[Front-end code change data]
.....
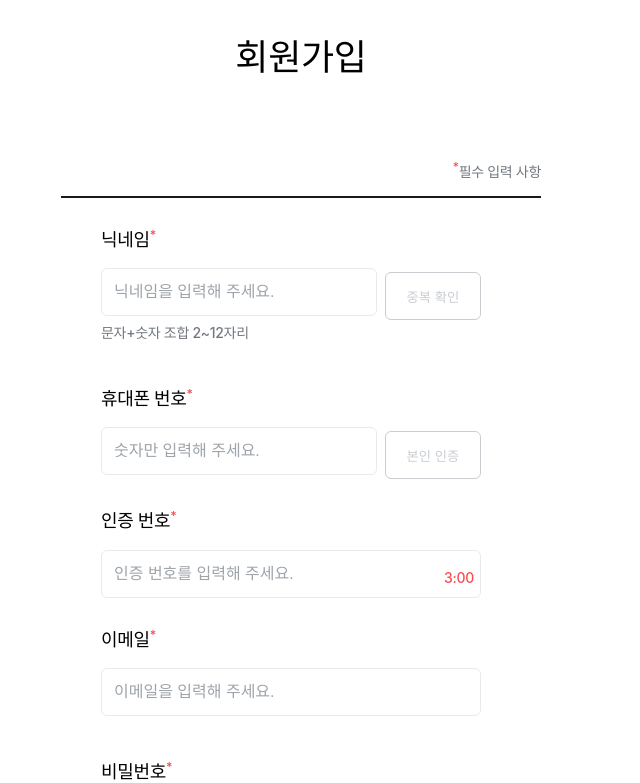
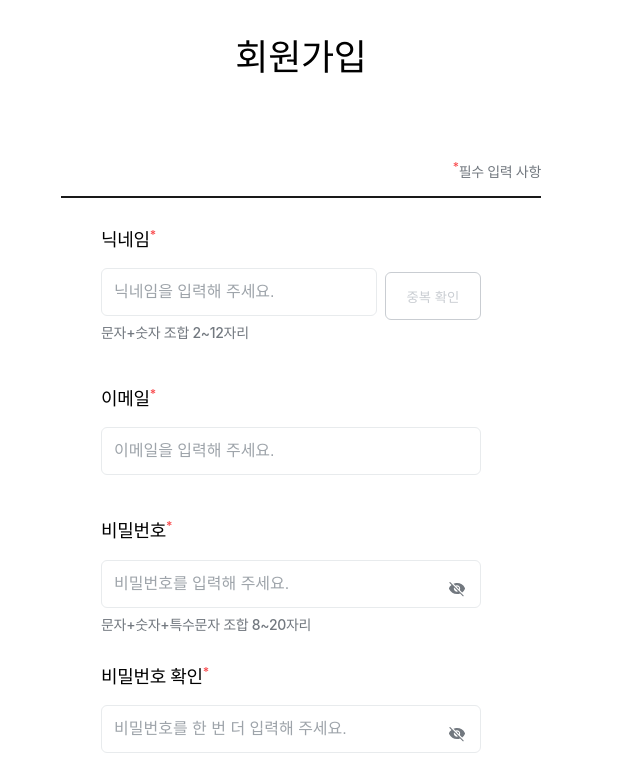
Before and after one commit to kelvin3476/Flobby, a React (Vite) app: page /signup/user-info in a window 1280 px wide. Shown: the top 783 px of the page, without its empty margins (339-979 px from the left). Built offline with nearby package versions, Linux system fonts and the light colour scheme; no server answers.

Commit message:
Refactor: 1차 MVP 개발 휴대폰 번호 입력 및 인증 절차 관련 로직 제외

```diff
--- a/src/pages/signup/SignUp.tsx
+++ b/src/pages/signup/SignUp.tsx
@@ -93,47 +93,48 @@ const SignUp = () => {
               />
             </div>
           </li>
-          <li>
-            <label htmlFor="phone" className="phone">
-              휴대폰 번호<span>*</span>
-            </label>
-            <div className={'input-box'}>
-              <SignUpInput
-                type="text"
-                name="phone"
-                value={phone}
-                onChange={handlePhoneChange}
-                onBlur={handlePhoneBlur}
-                isValid={isPhoneValid}
-                maxLength={11}
-                placeholder="숫자만 입력해 주세요."
-              />
-              <Button
-                className={isPhoneValid ? 'check-btn active' : 'check-btn'}
-                title="본인 인증"
-                onClick={() => isPhoneValid && sendVerificationCode(phone)}
-              />
-            </div>
-          </li>
-          <li>
-            <label htmlFor="verification-code" className="verification-code">
-              인증 번호<span>*</span>
-            </label>
-            <div className="input-box">
-              <SignUpInput
-                type="text"
-                name="verification-code"
-                className="long"
-                value={code}
-                timer={display}
-                onChange={handleCodeChange}
-                onBlur={handleCodeBlur}
-                isValid={isPhoneValid}
-                maxLength={6}
-                placeholder="인증 번호를 입력해 주세요."
-              />
-            </div>
-          </li>
+          {/*TODO: 1차 MVP 개발에서 휴대폰 번호 입력 및 인증 절차 제외 */}
+          {/*<li>*/}
+          {/*  <label htmlFor="phone" className="phone">*/}
+          {/*    휴대폰 번호<span>*</span>*/}
+          {/*  </label>*/}
+          {/*  <div className={'input-box'}>*/}
+          {/*    <SignUpInput*/}
+          {/*      type="text"*/}
+          {/*      name="phone"*/}
+          {/*      value={phone}*/}
+          {/*      onChange={handlePhoneChange}*/}
+          {/*      onBlur={handlePhoneBlur}*/}
+          {/*      isValid={isPhoneValid}*/}
+          {/*      maxLength={11}*/}
+          {/*      placeholder="숫자만 입력해 주세요."*/}
+          {/*    />*/}
+          {/*    <Button*/}
+          {/*      className={isPhoneValid ? 'check-btn active' : 'check-btn'}*/}
+          {/*      title="본인 인증"*/}
+          {/*      onClick={() => isPhoneValid && sendVerificationCode(phone)}*/}
+          {/*    />*/}
+          {/*  </div>*/}
+          {/*</li>*/}
+          {/*<li>*/}
+          {/*  <label htmlFor="verification-code" className="verification-code">*/}
+          {/*    인증 번호<span>*</span>*/}
+          {/*  </label>*/}
+          {/*  <div className="input-box">*/}
+          {/*    <SignUpInput*/}
+          {/*      type="text"*/}
+          {/*      name="verification-code"*/}
+          {/*      className="long"*/}
+          {/*      value={code}*/}
+          {/*      timer={display}*/}
+          {/*      onChange={handleCodeChange}*/}
+          {/*      onBlur={handleCodeBlur}*/}
+          {/*      isValid={isPhoneValid}*/}
+          {/*      maxLength={6}*/}
+          {/*      placeholder="인증 번호를 입력해 주세요."*/}
+          {/*    />*/}
+          {/*  </div>*/}
+          {/*</li>*/}
           <li>
             <label htmlFor="email" className="email">
               이메일<span>*</span>
```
.....
With the images left out, output all the entries above exactly.

Before and after one commit to kelvin3476/Flobby, a React (Vite) app: page /signup/user-info in a window 1280 px wide. Shown: the top 783 px of the page, without its empty margins (339-979 px from the left). Built offline with nearby package versions, Linux system fonts and the light colour scheme; no server answers.

Commit message:
Refactor: 1차 MVP 개발 휴대폰 번호 입력 및 인증 절차 관련 로직 제외

```diff
--- a/src/pages/signup/SignUp.tsx
+++ b/src/pages/signup/SignUp.tsx
@@ -93,47 +93,48 @@ const SignUp = () => {
               />
             </div>
           </li>
-          <li>
-            <label htmlFor="phone" className="phone">
-              휴대폰 번호<span>*</span>
-            </label>
-            <div className={'input-box'}>
-              <SignUpInput
-                type="text"
-                name="phone"
-                value={phone}
-                onChange={handlePhoneChange}
-                onBlur={handlePhoneBlur}
-                isValid={isPhoneValid}
-                maxLength={11}
-                placeholder="숫자만 입력해 주세요."
-              />
-              <Button
-                className={isPhoneValid ? 'check-btn active' : 'check-btn'}
-                title="본인 인증"
-                onClick={() => isPhoneValid && sendVerificationCode(phone)}
-              />
-            </div>
-          </li>
-          <li>
-            <label htmlFor="verification-code" className="verification-code">
-              인증 번호<span>*</span>
-            </label>
-            <div className="input-box">
-              <SignUpInput
-                type="text"
-                name="verification-code"
-                className="long"
-                value={code}
-                timer={display}
-                onChange={handleCodeChange}
-                onBlur={handleCodeBlur}
-                isValid={isPhoneValid}
-                maxLength={6}
-                placeholder="인증 번호를 입력해 주세요."
-              />
-            </div>
-          </li>
+          {/*TODO: 1차 MVP 개발에서 휴대폰 번호 입력 및 인증 절차 제외 */}
+          {/*<li>*/}
+          {/*  <label htmlFor="phone" className="phone">*/}
+          {/*    휴대폰 번호<span>*</span>*/}
+          {/*  </label>*/}
+          {/*  <div className={'input-box'}>*/}
+          {/*    <SignUpInput*/}
+          {/*      type="text"*/}
+          {/*      name="phone"*/}
+          {/*      value={phone}*/}
+          {/*      onChange={handlePhoneChange}*/}
+          {/*      onBlur={handlePhoneBlur}*/}
+          {/*      isValid={isPhoneValid}*/}
+          {/*      maxLength={11}*/}
+          {/*      placeholder="숫자만 입력해 주세요."*/}
+          {/*    />*/}
+          {/*    <Button*/}
+          {/*      className={isPhoneValid ? 'check-btn active' : 'check-btn'}*/}
+          {/*      title="본인 인증"*/}
+          {/*      onClick={() => isPhoneValid && sendVerificationCode(phone)}*/}
+          {/*    />*/}
+          {/*  </div>*/}
+          {/*</li>*/}
+          {/*<li>*/}
+          {/*  <label htmlFor="verification-code" className="verification-code">*/}
+          {/*    인증 번호<span>*</span>*/}
+          {/*  </label>*/}
+          {/*  <div className="input-box">*/}
+          {/*    <SignUpInput*/}
+          {/*      type="text"*/}
+          {/*      name="verification-code"*/}
+          {/*      className="long"*/}
+          {/*      value={code}*/}
+          {/*      timer={display}*/}
+          {/*      onChange={handleCodeChange}*/}
+          {/*      onBlur={handleCodeBlur}*/}
+          {/*      isValid={isPhoneValid}*/}
+          {/*      maxLength={6}*/}
+          {/*      placeholder="인증 번호를 입력해 주세요."*/}
+          {/*    />*/}
+          {/*  </div>*/}
+          {/*</li>*/}
           <li>
             <label htmlFor="email" className="email">
               이메일<span>*</span>
```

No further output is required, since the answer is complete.